YOUR GOAL:
Tell me how many lines in the data include "purposes", and keep the reply to that number.

Web interface edit records
+ + +
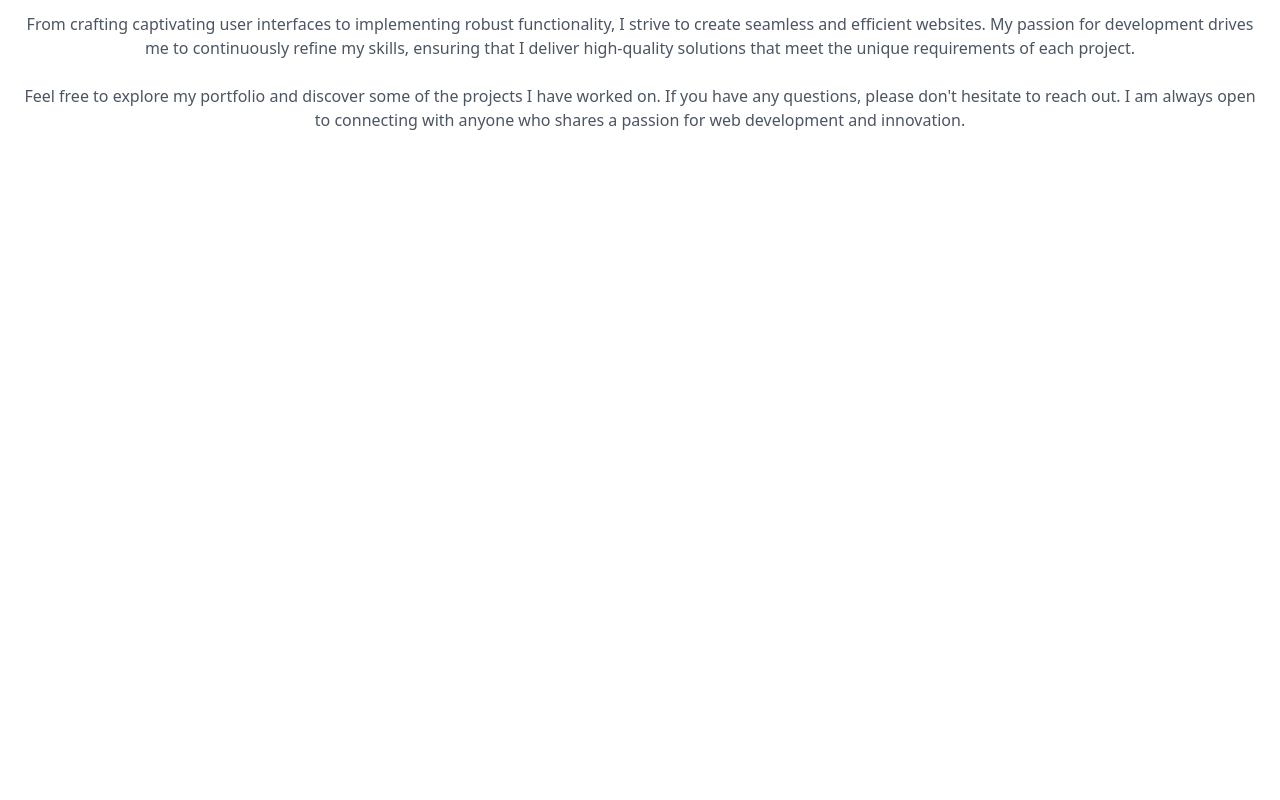
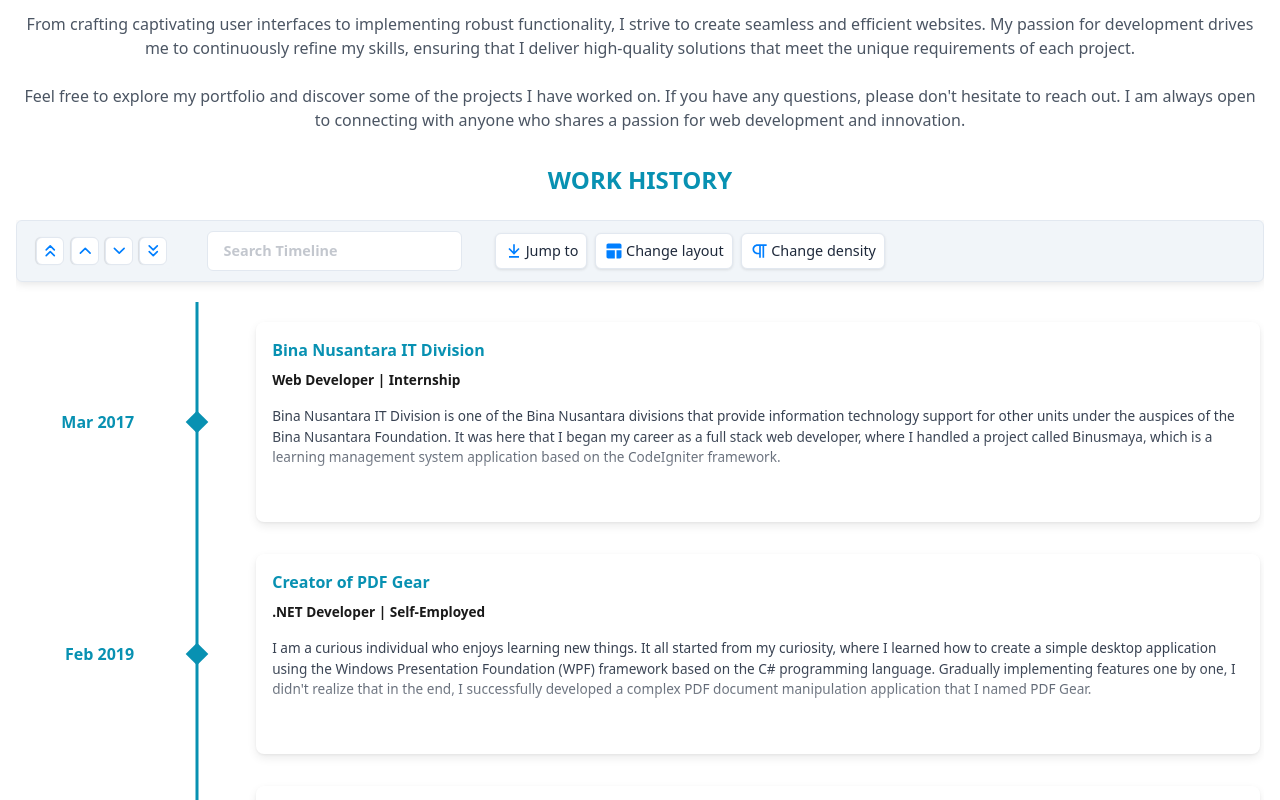
Before and after one commit to resenzhu/nextjs, a Next.js app: page /about in a window 1280 px wide. Shown: the part 460-1260 px from the top of the page. Built offline with nearby package versions, Linux system fonts and the light colour scheme; what tailwindcss-animated would draw is missing.

Commit message:
remove section styles and update experience

```diff
--- a/src/app/about/page.tsx
+++ b/src/app/about/page.tsx
@@ -19,7 +19,7 @@ const Page = (): JSX.Element => (
         description='Step behind the curtain and delve into the mind of a digital enthusiast, as I divulge the story of my adventures in design and development.'
       />
     </section>
-    <section className='h-full min-h-[calc(100vh-4rem)] md:h-full md:min-h-[calc(100vh-3.5rem)]'>
+    <section>
       <Me
         title='MEET RESEN'
         yoe={Math.floor(
@@ -31,7 +31,7 @@ const Page = (): JSX.Element => (
         )}
       />
     </section>
-    <section className='h-full min-h-[calc(100vh-4rem)] md:h-full md:min-h-[calc(100vh-3.5rem)]'>
+    <section>
       <Experience
         title='WORK HISTORY'
         experience={[
@@ -61,7 +61,7 @@ const Page = (): JSX.Element => (
             cardTitle: 'PT Bank CIMB Niaga Tbk',
             cardSubtitle: 'Middleware Developer | Full Time',
             cardDetailedText:
-              'PT Bank CIMB Niaga Tbk is the sixth largest bank in Indonesia based on assets and was established in 1955. In my role as a middleware developer in the Enterprise Service Bus (ESB) division, I am responsible for developing APIs used for various application integration purposes.'
+              'PT Bank CIMB Niaga Tbk is the sixth largest bank in Indonesia based on assets, established in 1955. As a middleware developer in the Enterprise Service Bus (ESB) division, my role focuses on developing APIs for various application integration purposes, utilizing tools such as IBM MQ, IBM App Connect, and others.'
           }
         ]}
       />
```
+ + +
FINISHED EXERCISE:
2